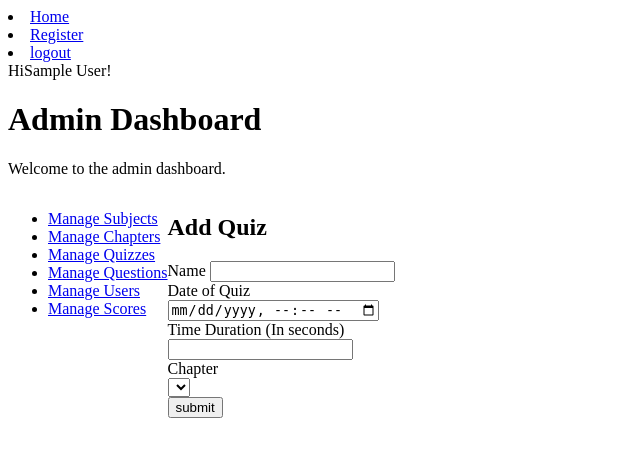
After one commit to ANUPAM7209/quiz_master, a Flask app: template app/templates/admin/add_quiz.html in a window 1280 px wide. The commit adds this page. Shown: the top 457 px of the page, without its empty margins (0-640 px from the left). Run offline with Flask 3, Linux system fonts and the light colour scheme; the template is opened without the code that fills it: values that come from a table or form of the project are taken from there, others are empty; the visitor is signed in with stand-in values (Sample User, id 1).

Commit message:
crud operations for subject, chapter, quiz and quiz questions & scoring

```diff
--- a/app/forms.py
+++ b/app/forms.py
@@ -1,13 +1,13 @@
 from flask_wtf import FlaskForm
-from wtforms import StringField, PasswordField, SubmitField, BooleanField, DateField
+from wtforms import StringField, PasswordField, SubmitField, BooleanField, DateField , TextAreaField , SelectField , IntegerField , DateTimeLocalField
 from wtforms.validators import DataRequired, Length, Email, EqualTo
 
 #instance of the form class
 class RegisterForm(FlaskForm):
     #add the feilds to the form
     username = StringField('Email', validators=[DataRequired() , Email()]) #username field
-    password = PasswordField('Password', validators=[Length(min=8)]) #password field
-    confirm_password = PasswordField('Confirm Password', validators=[EqualTo('password')]) #confirm password field
+    password = PasswordField('Password', validators=[DataRequired(),Length(min=8)]) #password field
+    confirm_password = PasswordField('Confirm Password', validators=[DataRequired(),EqualTo('password')]) #confirm password field
     fullname = StringField('Full Name') #fullname field
     qualification = StringField('Qualification') #qualification field
     dob = DateField('Date of Birth', format = '%Y-%m-%d', validators = [DataRequired()]) #date of birth field
@@ -15,9 +15,44 @@ class RegisterForm(FlaskForm):
 
 class LoginForm(FlaskForm): # instance of the form class
     username = StringField('Email', validators=[DataRequired() , Email()]) #username field
-    password = PasswordField('Password', validators=[Length(min=8)]) #password field
+    password = PasswordField('Password', validators=[DataRequired(),Length(min=8)]) #password field
     remember = BooleanField('Remember Me') #remember me field
     submit = SubmitField('Login') #submit button
+
+class SubjectForm(FlaskForm):
+    name = StringField('Name', validators=[DataRequired()]) #name field
+    description = TextAreaField('Description') #description field
+    submit = SubmitField('submit') #submit button
+
+class ChapterForm(FlaskForm):
+    name = StringField('Name', validators=[DataRequired()]) #name field
+    description = TextAreaField('Description') #description field
+    subject_id = SelectField('Subject' , coerce= int , validators=[DataRequired()]) #subject id field ,show the relationship between the chapter and the subject , coerce -> convert the value into the integer
+    submit = SubmitField('submit') #submit button
+
+class QuizForm(FlaskForm):
+    name = StringField('Name', validators=[DataRequired()]) #name field
+    date_of_quiz = DateTimeLocalField('Date of Quiz',validators=[DataRequired()]) #date of quiz field
+    time_duration = IntegerField('Time Duration (In seconds)', validators=[DataRequired()]) #time duration field
+    chapter_id = SelectField('Chapter', coerce= int , validators=[DataRequired()]) #chapter id field , show the relationship between the quiz and the chapter , coerce -> convert the value into the integer
+    submit = SubmitField('submit') #submit button
+
+
+
+
+
+
+
+
+
+
+
+
+
+
+
+
+
 
 
 # How we use that form in the routes.py file:
--- a/app/routes.py
+++ b/app/routes.py
@@ -1,7 +1,7 @@
 from app import create_app , db , login_manager
-from flask import render_template , url_for , redirect , flash
+from flask import render_template , url_for , redirect , flash , request
 from app.models import User, Subject, Chapter, Question,  Quiz , Score
-from app.forms import RegisterForm, LoginForm
+from app.forms import RegisterForm, LoginForm , SubjectForm , ChapterForm , QuizForm
 from flask_login import login_user, logout_user, login_required , current_user
 import os
 
@@ -67,6 +67,59 @@ def manage_subjects():
     subjects =  Subject.query.all()
     return render_template('admin/manage_subjects.html' , subjects = subjects)
 
+#CRUD operations for the subject
+#add the subject
+@app.route("/admin/add_subject" , methods = ['GET' , 'POST'])
+@login_required
+def add_subject():
+    if current_user.username != os.getenv('ADMIN_USERNAME'):
+        flash('You are not authorized to view this page!' , category='error')
+        return redirect(url_for('home'))
+    form = SubjectForm()
+    if form.validate_on_submit():
+        subject = Subject(
+            name = form.name.data,
+            description = form.description.data
+        )#create the subject object
+        db.session.add(subject) #add the subject object to the session, store the object in the database
+        db.session.commit() #commit the session
+        flash('Subject added successfully!' , category='success')
+        return redirect(url_for('manage_subjects')) #redirect to the manage_subjects page
+    return render_template('admin/add_subject.html' , form = form)
+
+#edit the subject
+@app.route("/admin/edit_subject/<int:id>" , methods = ['GET' , 'POST'])
+@login_required
+def edit_subject(id):
+    if current_user.username != os.getenv('ADMIN_USERNAME'):
+        flash('You are not authorized to view this page!' , category='error')
+        return redirect(url_for('home'))
+    subject = Subject.query.get_or_404(id) #fetch the subject object from the database, if the object is not present then return 404
+    form = SubjectForm(obj=subject) #create the instance of the form , initialize the form object , fill the form with the data
+    if form.validate_on_submit():
+        #update the subject object
+        subject.name = form.name.data
+        subject.description = form.description.data
+        db.session.commit() #commit the session
+        flash('Subject updated successfully!' , category='success')
+        return redirect(url_for('manage_subjects')) #redirect to the manage_subjects page
+    return render_template('admin/edit_subject.html' , form = form)
+
+
+#delete the subject
+@app.route("/admin/delete_subject/<int:id>" , methods = ['POST']) #id is the primary key of the subject object
+@login_required
+def delete_subject(id):
+    if current_user.username != os.getenv('ADMIN_USERNAME'):
+        flash('You are not authorized to view this page!' , category='error')
+        return redirect(url_for('home'))
+    subject = Subject.query.get_or_404(id) #fetch the subject object from the database, if the object is not present then return 404
+    db.session.delete(subject) #delete the subject object
+    db.session.commit() #commit the session
+    flash('Subject deleted successfully!' , category='success')
+    return redirect(url_for('manage_subjects')) #redirect to the manage_subjects page
+
+
 @app.route('/admin/manage_chapters')
 @login_required
 def manage_chapters():
@@ -76,6 +129,62 @@ def manage_chapters():
     chapters = Chapter.query.all()
     return render_template('admin/manage_chapters.html' , chapters = chapters)
 
+#CRUD operations for the chapters
+#add the chapter
+@app.route("/admin/add_chapter" , methods = ['GET' , 'POST'])
+@login_required
+def add_chapter():
+    if current_user.username != os.getenv('ADMIN_USERNAME'):
+        flash('You are not authorized to view this page!' , category='error')
+        return redirect(url_for('home'))
+    form = ChapterForm()
+    form.subject_id.choices = [(s.id , s.name) for s in Subject.query.all()] #fetch the subject id and the subject name from the database
+    if form.validate_on_submit():
+        chapter = Chapter(
+            name = form.name.data,
+            description = form.description.data,
+            subject_id = form.subject_id.data
+        )
+        db.session.add(chapter) #add the chapter object to the session
+        db.session.commit() #commit the session
+        flash('Chapter added successfully!' , category='success')
+        return redirect(url_for('manage_chapters')) #redirect to the manage_chapters page
+    return render_template('admin/add_chapter.html' , form = form)
+
+#edit the chapters
+@app.route("/admin/edit_chapter/<int:id>" , methods = ['GET' , 'POST'])
+@login_required
+def edit_chapter(id):
+    if current_user.username != os.getenv('ADMIN_USERNAME'):
+        flash('You are not authorized to view this page!' , category='error')
+        return redirect(url_for('home'))
+    chapter = Chapter.query.get_or_404(id) #fetch the chapter object from the database, if the object is not present then return 404
+    form = ChapterForm(obj=chapter) #create the instance of the form , initialize the form object , fill the form with the data
+    form.subject_id.choices = [(s.id , s.name) for s in Subject.query.all()] #fetch the subject id and the subject name from the database
+    if form.validate_on_submit():
+        #update the chapter object
+        chapter.name = form.name.data
+        chapter.description = form.description.data
+        chapter.subject_id = form.subject_id.data
+        db.session.commit()
+        flash('Chapter updated successfully!' , category='success')
+        return redirect(url_for('manage_chapters')) #redirect to the manage_chapters page
+    return render_template('admin/edit_chapter.html' , form = form)
+
+#delete the chapter
+@app.route("/admin/delete_chapter/<int:id>" , methods = ['POST']) #id is the primary key of the chapter object
+@login_required
+def delete_chapter(id):
+    if current_user.username != os.getenv('ADMIN_USERNAME'):
+        flash('You are not authorized to view this page!' , category='error')
+        return redirect(url_for('home'))
+    chapter = Chapter.query.get_or_404(id)
+    db.session.delete(chapter) #delete the chapter object
+    db.session.commit() #commit the session
+    flash('Chapter deleted successfully!' , category='success')
+    return redirect(url_for('manage_chapters')) #redirect to the manage_chapters page
+
+
 @app.route('/admin/manage_quizzes')
 @login_required
 def manage_quizzes():
@@ -83,7 +192,63 @@ def manage_quizzes():
         flash('You are not authorized to view this page!' , category='error')
         return redirect(url_for('home')) #redirect to the home page
     quizzes = Quiz.query.all()
-    return render_template('admin/manage_chapters.html' , quizzes = quizzes) # fetch the data and supply to the params
+    return render_template('admin/manage_quizzes.html' , quizzes = quizzes) # fetch the data and supply to the params
+
+#CRUD operations for the quizzes
+#add the quiz
+@app.route("/admin/add_quiz" , methods = ['GET' , 'POST'])
+@login_required
+def add_quiz():
+    if current_user.username != os.getenv('ADMIN_USERNAME'):
+        flash('You are not authorized to view this page!' , category='error')
+        return redirect(url_for('home'))
+    form = QuizForm()
+    form.chapter_id.choices = [(c.id , c.name) for c in Chapter.query.all()] #fetch the chapter id and the chapter name from the database
+    if form.validate_on_submit():
+        quiz = Quiz(
+            date_of_quiz = form.date_of_quiz.data,
+            time_duration = form.time_duration.data,
+            chapter_id = form.chapter_id.data
+        )
+        db.session.add(quiz) #add the quiz object to the session
+        db.session.commit() #commit the session
+        flash('Quiz added successfully!' , category='success')
+        return redirect(url_for('manage_quizzes')) #redirect to the manage_quizzes page
+    return render_template('admin/add_quiz.html' , form = form)
+
+#edit the quiz
+@app.route("/admin/edit_quiz/<int:id>" , methods = ['GET' , 'POST'])
+@login_required
+def edit_quiz(id):
+    if current_user.username != os.getenv('ADMIN_USERNAME'):
+        flash('You are not authorized to view this page!' , category='error')
+        return redirect(url_for('home'))
+    quiz = Quiz.query.get_or_404(id) #fetch the quiz object from the database, if the object is not present then return 404
+    form = QuizForm(obj=quiz) #create the instance of the form , initialize the form object , fill the form with the data
+    form.chapter_id.choices = [(c.id , c.name) for c in Chapter.query.all()] #fetch the chapter id and the chapter name from the database
+    if form.validate_on_submit():
+        #update the quiz object
+        quiz.name = form.name.data
+        quiz.date_of_quiz = form.date_of_quiz.data
+        quiz.time_duration = form.time_duration.data
+        quiz.chapter_id = form.chapter_id.data
+        db.session.commit()
+        flash('Quiz updated successfully!' , category='success')
+        return redirect(url_for('manage_quizzes')) #redirect to the manage_quizzes page
+    return render_template('admin/edit_quiz.html' , form = form)
+
+#delete the quiz
+@app.route("/admin/delete_quiz/<int:id>" , methods = ['POST']) #id is the primary key of the quiz object
+@login_required
+def delete_quiz(id):
+    if current_user.username != os.getenv('ADMIN_USERNAME'):
+        flash('You are not authorized to view this page!' , category='error')
+        return redirect(url_for('home'))
+    quiz = Quiz.query.get_or_404(id) #fetch the quiz object from the database, if the object is not present then return 404
+    db.session.delete(quiz) #delete the quiz object
+    db.session.commit() #commit the session
+    flash('Quiz deleted successfully!' , category='success')
+    return redirect(url_for('manage_quizzes')) #redirect to the manage_quizzes page
 
 @app.route('/admin/manage_questions')
 @login_required
--- /dev/null
+++ b/app/templates/admin/add_quiz.html
@@ -0,0 +1,56 @@
+{%extends "admin/dashboard.html"%}
+{%block title%}Add Quiz{%endblock%}
+{%block crud%}
+<h2>Add Quiz</h2>
+<form method="post">
+    {{ form.hidden_tag() }} <!--hidden tag for CSRF protection-->
+    <!--display form fields-->
+    <div>
+        {{ form.name.label }}
+        {{ form.name }}
+        {% if form.name.errors %}
+        <ul class="errors">
+            {% for error in form.name.errors %}
+            <li>{{ error }}</li>
+            {% endfor %}
+        </ul>
+        {% endif %}
+    </div>
+    <div>
+        {{ form.date_of_quiz.label }}<br> <!--display label , Email-->
+        {{ form.date_of_quiz }} <!--display input field, Email-->
+        {% if form.date_of_quiz.errors %} <!--display error message-->
+            <ul class="errors">
+                {% for error in form.date_of_quiz.errors %}
+                    <li>{{ error }}</li>
+                {% endfor %}
+            </ul>
+        {% endif %}
+    </div>
+    <div>
+        {{ form.time_duration.label }}<br> <!--display label , Password-->
+        {{ form.time_duration }} <!--display input field, Password-->
+        {% if form.time_duration.errors %} <!--display error message-->
+            <ul class="errors">
+                {% for error in form.time_duration.errors %}
+                    <li>{{ error }}</li>
+                {% endfor %}
+            </ul>
+        {% endif %}
+    </div>
+    <div>
+        {{ form.chapter_id.label }}<br> <!--display label , Password-->
+        {{ form.chapter_id }} <!--display input field, Password-->
+        {% if form.chapter_id.errors %} <!--display error message-->
+            <ul class="errors">
+                {% for error in form.chapter_id.errors %}
+                    <li>{{ error }}</li>
+                {% endfor %}
+            </ul>
+        {% endif %}
+    </div>
+    <div>
+        {{ form.submit }}
+    </div>
+</form>
+{%endblock%}
--- a/app/templates/admin/dashboard.html
+++ b/app/templates/admin/dashboard.html
@@ -4,19 +4,8 @@
 <style>
     .container {
         display: flex;
-        justify-content: center;
     }
-    ul {
-        list-style-type: none;
-        padding: 0;
-    }
-    li {
-        padding: 10px;
-        border: 1px solid #ccc;
-        margin: 5px;
-        width: 200px;
-        text-align: center;
-    }
+
 </style>
 {% endblock %}
 
@@ -27,13 +16,14 @@
         <ul>
             <li><a href ="{{ url_for('manage_subjects')}}" >Manage Subjects</a></li>
             <li><a href ="{{ url_for('manage_chapters')}}">Manage Chapters</a></li>
+            <li><a href ="{{ url_for('manage_quizzes')}}">Manage Quizzes</a></li>
             <li><a href ="{{ url_for('manage_questions')}}">Manage Questions</a></li>
             <li><a href ="{{ url_for('manage_users')}}">Manage Users</a></li>
-            <li><a href ="{{ url_for('manage_quizzes')}}">Manage Quizzes</a></li>
             <li><a href="{{url_for('manage_scores')}}">Manage Scores</a></li>
         </ul>
         <div>
-            <p>Use the management options from sidebar</p>
+            {% block crud %}
+            {% endblock %}
         </div>
     </div>
 {% endblock %}
```
Also changed, not shown: app/templates/admin/add_chapter.html (added, +45 -0 lines), app/templates/admin/add_subject.html (added, +34 -0 lines), app/templates/admin/edit_chapter.html (added, +45 -0 lines), app/templates/admin/edit_quiz.html (added, +56 -0 lines), app/templates/admin/edit_subject.html (added, +34 -0 lines), app/templates/admin/manage_chapters.html (+8 -7 lines), app/templates/admin/manage_questions.html (+4 -3 lines), app/templates/admin/manage_quizzes.html (+10 -8 lines), app/templates/admin/manage_scores.html (+4 -3 lines), app/templates/admin/manage_subjects.html (+11 -5 lines), app/templates/admin/manage_users.html (+4 -3 lines).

-*-*-

▶ _Aim of the task_
Report each line in the preceding entries that holds the string "display".

▶ _Response to this task_
+    <!--display form fields-->
+        {{ form.date_of_quiz.label }}<br> <!--display label , Email-->
+        {{ form.date_of_quiz }} <!--display input field, Email-->
+        {% if form.date_of_quiz.errors %} <!--display error message-->
+        {{ form.time_duration.label }}<br> <!--display label , Password-->
+        {{ form.time_duration }} <!--display input field, Password-->
+        {% if form.time_duration.errors %} <!--display error message-->
+        {{ form.chapter_id.label }}<br> <!--display label , Password-->
+        {{ form.chapter_id }} <!--display input field, Password-->
+        {% if form.chapter_id.errors %} <!--display error message-->
         display: flex;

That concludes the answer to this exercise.